U.S. President Donald Trump halted a planned international trip by House Speaker Nancy Pelosi on Thursday as a growing row between the leaders over funding deepened.
Pelosi's trip was to include stops in Brussels, Egypt and Afghanistan.
Trump said in a letter to the top House lawmaker that postponing Pelosi's "public relations event is totally appropriate.
"We will reschedule this seven-day excursion when the Shutdown is over," Trump said as the closure prompted by Trump's demand for nearly $6 billion in border wall funds approached the four-week mark.
"Obviously, if you would like to make your journey by flying commercial, that would certainly be your prerogative," Trump added.
Pelosi the day earlier had asked the president to delay his planned Jan. 29 State of the Union address citing alleged security challenges prompted by the ongoing partial government shutdown.

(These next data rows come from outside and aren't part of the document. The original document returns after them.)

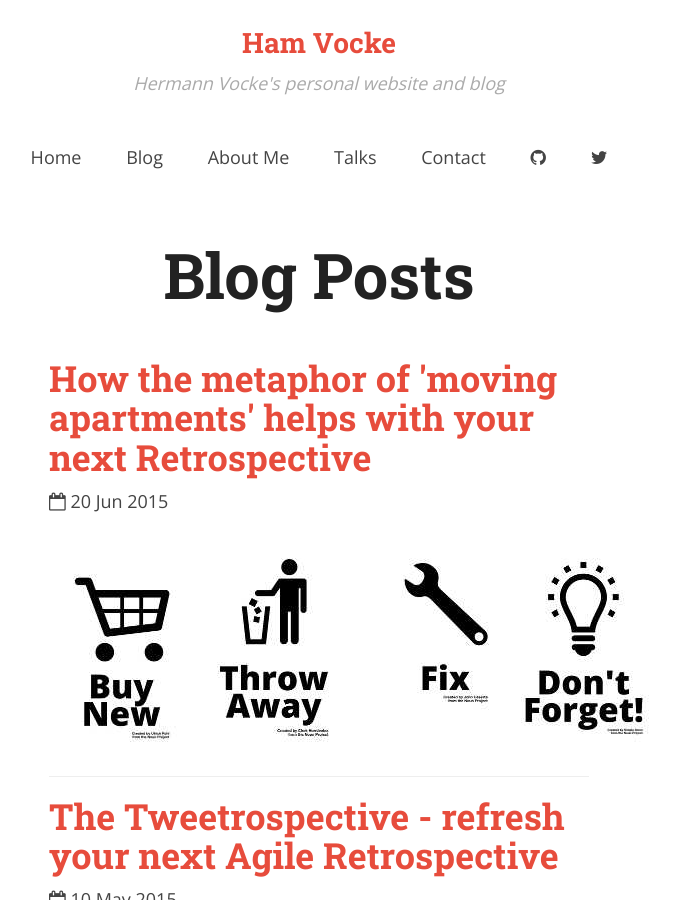
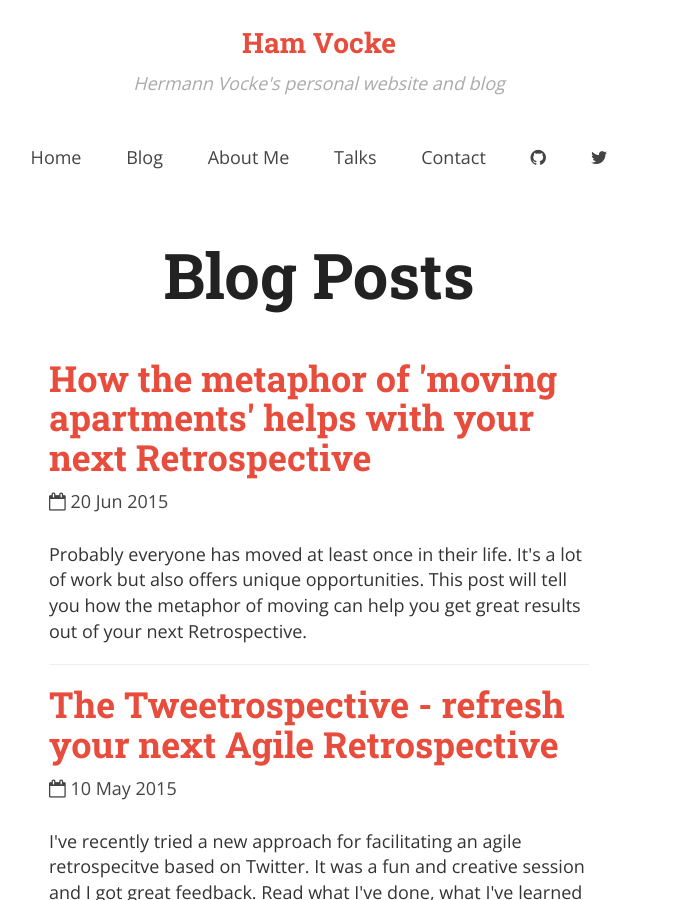
Before and after one commit to hamvocke/hamvocke.github.io, a Jekyll site: the page built from blog/index.html, in a window 1280 px wide and 900 px high. Shown: the whole window, without its empty margins (321-1000 px from the left). Built offline with Jekyll 4.4.1, drawn with Linux system fonts in a browser that asks for light colours; nearby versions of some CDN libraries; the list of posts is cut into pages by our own code.

Commit message:
added excerpt for moving retro post

```diff
--- a/_posts/2015-06-20-retrospective-moving.md
+++ b/_posts/2015-06-20-retrospective-moving.md
@@ -2,6 +2,7 @@
 layout: post
 title: "How the metaphor of 'moving apartments' helps with your next Retrospective"
 tags: agile
+excerpt: Probably everyone has moved at least once in their life. It's a lot of work but also offers unique opportunities. This post will tell you how the metaphor of moving can help you get great results out of your next Retrospective.
 comments: true
 ---
 
```
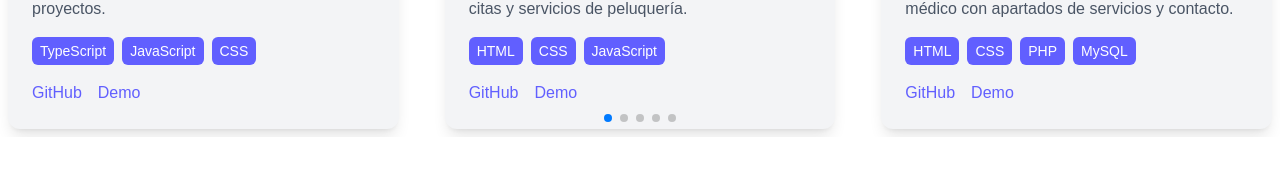
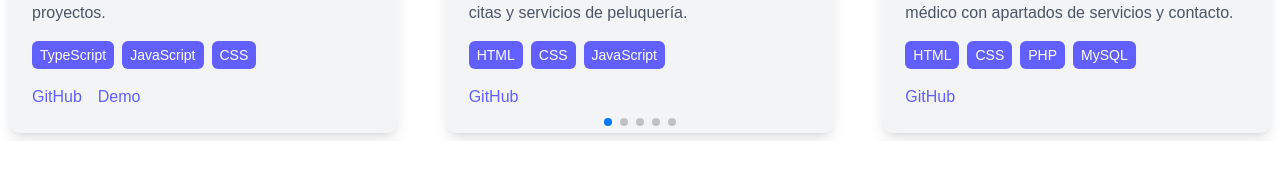
Before and after one commit to Cam-JR/Cam-Portafolio, a Next.js app: page / in a window 1280 px wide. Shown: the part 2871-3042 px from the top of the page. Built offline with nearby package versions, Linux system fonts and the light colour scheme.

Commit message:
Animaciones para Project

```diff
--- a/src/components/ProjectCard.tsx
+++ b/src/components/ProjectCard.tsx
@@ -1,16 +1,21 @@
-// projectcard.tsx
-interface Props {
+import { motion } from "framer-motion";
+
+type Props = {
   title: string;
   description: string;
   image: string;
   tech: string[];
   github: string;
-  demo: string;
-}
+  demo?: string;
+};
 
 export default function ProjectCard({ title, description, image, tech, github, demo }: Props) {
   return (
-    <div className="bg-gray-100 dark:bg-gray-800 rounded-xl shadow-lg overflow-hidden">
+    <motion.div
+      whileHover={{ scale: 1.03, y: -5 }}
+      transition={{ type: "spring", stiffness: 300 }}
+      className="bg-gray-100 dark:bg-gray-800 rounded-xl shadow-lg overflow-hidden"
+    >
       <img src={image} alt={title} className="w-full h-48 object-cover" />
       <div className="p-6">
         <h3 className="text-xl font-bold mb-2">{title}</h3>
@@ -26,11 +31,13 @@ export default function ProjectCard({ title, description, image, tech, github, d
           <a href={github} target="_blank" className="text-indigo-500 hover:underline">
             GitHub
           </a>
-          <a href={demo} target="_blank" className="text-indigo-500 hover:underline">
-            Demo
-          </a>
+          {demo && (
+            <a href={demo} target="_blank" className="text-indigo-500 hover:underline">
+              Demo
+            </a>
+          )}
         </div>
       </div>
-    </div>
+    </motion.div>
   );
 }
--- a/src/components/Projects.tsx
+++ b/src/components/Projects.tsx
@@ -1,7 +1,8 @@
-// projects.tsx
 'use client';
+
 import { Swiper, SwiperSlide } from 'swiper/react';
 import { Pagination, Navigation } from 'swiper/modules';
+import { motion } from 'framer-motion';
 import projects from '../lib/projects';
 import ProjectCard from './ProjectCard';
 
@@ -11,36 +12,35 @@ import 'swiper/css/navigation';
 
 export default function Projects() {
   return (
-    <section id="projects" className="py-15">
-      <h2 className="text-4xl font-extrabold mb-10 text-center text-gray-900">Proyectos</h2>
+    <section id="projects" className="py-16">
+      <h2 className="text-4xl font-extrabold mb-10 text-center text-gray-900 dark:text-white">
+        Proyectos
+      </h2>
 
-      {/* Carrusel de Swiper */}
       <Swiper
         spaceBetween={30}
         slidesPerView={1}
         breakpoints={{
-          640: {
-            slidesPerView: 1,
-          },
-          768: {
-            slidesPerView: 2,
-          },
-          1024: {
-            slidesPerView: 3,
-          },
+          640: { slidesPerView: 1 },
+          768: { slidesPerView: 2 },
+          1024: { slidesPerView: 3 },
         }}
-        pagination={{
-          clickable: true,
-        }}
-        navigation={true}
+        pagination={{ clickable: true }}
+        navigation
         modules={[Pagination, Navigation]}
         className="mySwiper"
       >
-        {projects.map((p) => (
+        {projects.map((p, index) => (
           <SwiperSlide key={p.id}>
-            <div className="flex justify-center p-2">
+            <motion.div
+              className="flex justify-center p-2"
+              initial={{ opacity: 0, y: 50, scale: 0.95 }}
+              whileInView={{ opacity: 1, y: 0, scale: 1 }}
+              transition={{ duration: 0.6, delay: index * 0.1 }}
+              viewport={{ once: true }}
+            >
               <ProjectCard {...p} />
-            </div>
+            </motion.div>
           </SwiperSlide>
         ))}
       </Swiper>
```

The Speaker told reporters Thursday she did not want to proceed with the president's speech because she did not want to have security officials work without pay.
"Maybe he thinks it's OK not to pay people who do work," Pelosi said, referring to Trump. "I don't, and my caucus doesn't either."
The U.S. House Speaker normally uses a military plane for overseas travel and it was on that basis that Trump, as commander in chief, appeared to be acting.
"He postponed her ability to use military air," which must be approved by the Department of Defense, said White House spokeswoman Sarah Sanders.
On Wednesday, Pelosi had written to Trump suggesting he postpone his Jan. 29 State of the Union address because of security concerns during the shutdown.
Trump's action drew criticism from one of his Republican allies in the Senate.
"One sophomoric response does not deserve another," Republican Senator Lindsey Graham wrote on Twitter. He criticized Pelosi's move on the State of the Union as "blatantly political" but said, "President Trump denying Speaker Pelosi military travel to visit our troops in Afghanistan, our allies in Egypt and NATO is also inappropriate."
More than 800,000 federal employees are either working without pay if their duties are deemed essential, or are being forced to stay home from their jobs amid the funding lapse.
While the Speaker conveyed her letter as a courteous request, it is her decision as to when the House hosts the president for his annual prime-time address to the nation.
The House leader further suggested Trump could conduct the State of the Union from the Oval Office if he so chooses.
The shutdown is already the longest in U.S. government history, and is set to finish its fourth week Saturday.
Trump insists lawmakers provide him the money to fund the construction of his separation barrier along the U.S.-Mexico border, which he originally said Mexico would foot the bill for.
But Democrats have so far uniformly rejected the demand, claiming a wall is inefficient and immoral.
Democrats have passed several bills to reopen the government without the funding, but Trump has worked alongside congressional Republicans to ensure they do not clear the federal legislature.